California Sinks “Marine Degradable” Plastic Claims
The California State Legislature has passed a bill that further restricts environmental marketing claims for plastic products. AB 2287 would expand restrictions on plastic degradability claims by eliminating the option of marine degradable claims, although it still permits compostability claims that comply with state requirements. The bill passed the Senate on August 29, 2020, the Assembly on August 30, 2020, and was enrolled on September 1, 2020. Governor Gavin Newsom has 12 days to sign or veto it. If Governor Newsom take no action, under state rules, the bill will automatically become law on September 30, 2020.
Under existing California law, companies must meet specific ASTM standards before making a compostable claim for plastic products, but most degradability claims for plastics are effectively barred. This is because the legislature has not recognized specific methods for substantiating soil and landfill degradability claims, even though a variety of standardized methods exist around the world. However, “marine degradable” claims have been permitted for products that passed ASTM D7081 testing. AB2287 eliminates this reference, thus effectively barring “marine degradable” claims along with other degradability claims for plastics.
AB 2287 contains a narrow exception allowing agricultural or horticultural mulch film for use in commercial farming applications to be labeled “soil biodegradable,” but only if the California Department of Resource Recycling (the Department) adopts EN 17033:2018 (“Plastics – Biodegradable mulch films for use in agriculture or horticulture – Requirements and test methods”), or an equivalent or more stringent standard.

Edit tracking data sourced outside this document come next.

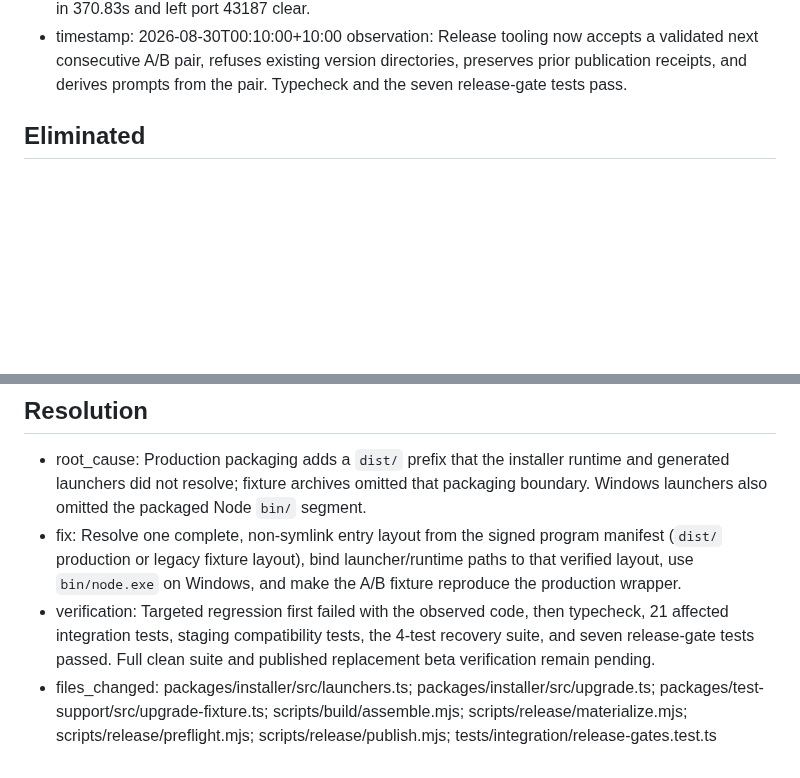
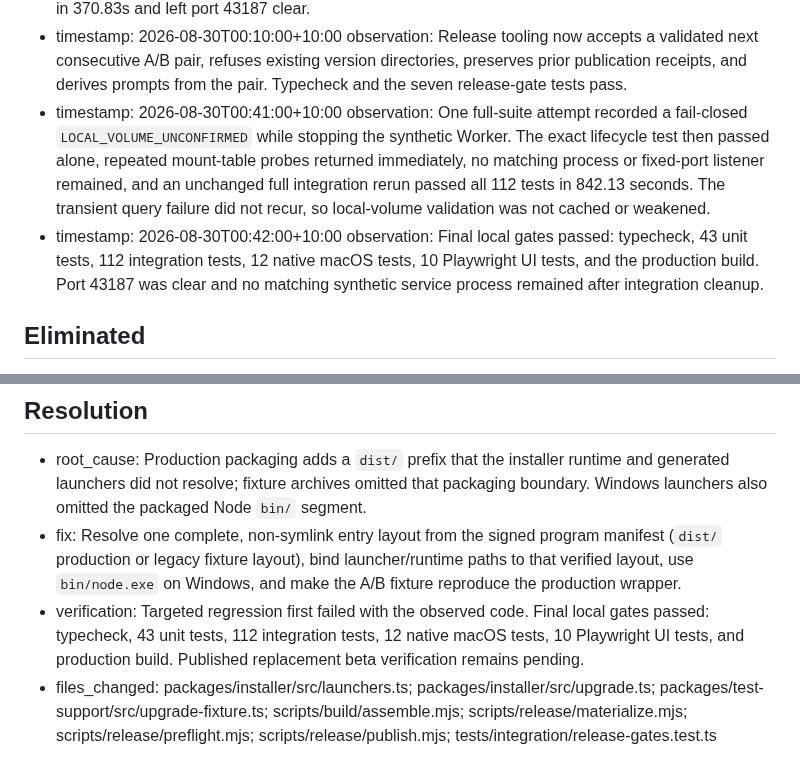
Before and after one commit to returdex/AutoED, a Markdown page: .planning/debug/entry-missing-activated-intent.md, 2 parts joined by grey strips. Rendered like a GitHub page; blank space fills up the shorter version.

Commit message:
docs: record installer repair verification

```diff
--- a/.planning/debug/entry-missing-activated-intent.md
+++ b/.planning/debug/entry-missing-activated-intent.md
@@ -44,6 +44,10 @@ updated: 2026-08-30T00:10:00+10:00
   observation: The exact owned processes were stopped through `OwnedProcessSupervisor`; five exact synthetic Keychain slots were removed; the temporary root was moved to Trash. Silent cleanup suppression was removed. The 4-test recovery suite passed in 370.83s and left port 43187 clear.
 - timestamp: 2026-08-30T00:10:00+10:00
   observation: Release tooling now accepts a validated next consecutive A/B pair, refuses existing version directories, preserves prior publication receipts, and derives prompts from the pair. Typecheck and the seven release-gate tests pass.
+- timestamp: 2026-08-30T00:41:00+10:00
+  observation: One full-suite attempt recorded a fail-closed `LOCAL_VOLUME_UNCONFIRMED` while stopping the synthetic Worker. The exact lifecycle test then passed alone, repeated mount-table probes returned immediately, no matching process or fixed-port listener remained, and an unchanged full integration rerun passed all 112 tests in 842.13 seconds. The transient query failure did not recur, so local-volume validation was not cached or weakened.
+- timestamp: 2026-08-30T00:42:00+10:00
+  observation: Final local gates passed: typecheck, 43 unit tests, 112 integration tests, 12 native macOS tests, 10 Playwright UI tests, and the production build. Port 43187 was clear and no matching synthetic service process remained after integration cleanup.
 
 ## Eliminated
 
@@ -56,5 +60,5 @@ updated: 2026-08-30T00:10:00+10:00
 
 - root_cause: Production packaging adds a `dist/` prefix that the installer runtime and generated launchers did not resolve; fixture archives omitted that packaging boundary. Windows launchers also omitted the packaged Node `bin/` segment.
 - fix: Resolve one complete, non-symlink entry layout from the signed program manifest (`dist/` production or legacy fixture layout), bind launcher/runtime paths to that verified layout, use `bin/node.exe` on Windows, and make the A/B fixture reproduce the production wrapper.
-- verification: Targeted regression first failed with the observed code, then typecheck, 21 affected integration tests, staging compatibility tests, the 4-test recovery suite, and seven release-gate tests passed. Full clean suite and published replacement beta verification remain pending.
+- verification: Targeted regression first failed with the observed code. Final local gates passed: typecheck, 43 unit tests, 112 integration tests, 12 native macOS tests, 10 Playwright UI tests, and production build. Published replacement beta verification remains pending.
 - files_changed: packages/installer/src/launchers.ts; packages/installer/src/upgrade.ts; packages/test-support/src/upgrade-fixture.ts; scripts/build/assemble.mjs; scripts/release/materialize.mjs; scripts/release/preflight.mjs; scripts/release/publish.mjs; tests/integration/release-gates.test.ts
```
Also changed, not shown: other parts of .planning/debug/entry-missing-activated-intent.md (+1 -1 lines).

Other changes in AB 2287 include a new requirement for the Statewide Commission on Recycling Markets and Curbside Recycling (the Commission), convened by the Department under the existing law, to issue preliminary recommendations for achieving market development and waste reduction goals by January 1, 2021. The Commission must issue final policy recommendations, after giving the public an opportunity to review and comment on the recommendations and identify products that are recyclable or compostable and regularly collected in curbside recycling programs by July 1, 2021. AB 2287 also gives the Director of the Department the authority to issue guidelines to determine “whether a plastic product is not compliant with the applicable labeling requirements, and whether a plastic product is designed, pigmented, or advertised in a manner that is misleading to consumers.”
In light of this legislative action, manufacturers of plastic products of all types will need to carefully evaluate the restrictions and requirements of the law. They may need to reassess not only their current marine degradability claims, but other environmental marketing claims as well. The potential for these new restrictions to impinge on truthful commercial speech as new materials and products are developed with properties that differ substantially from traditional fossil-fuel based plastics is also a potential consideration for businesses.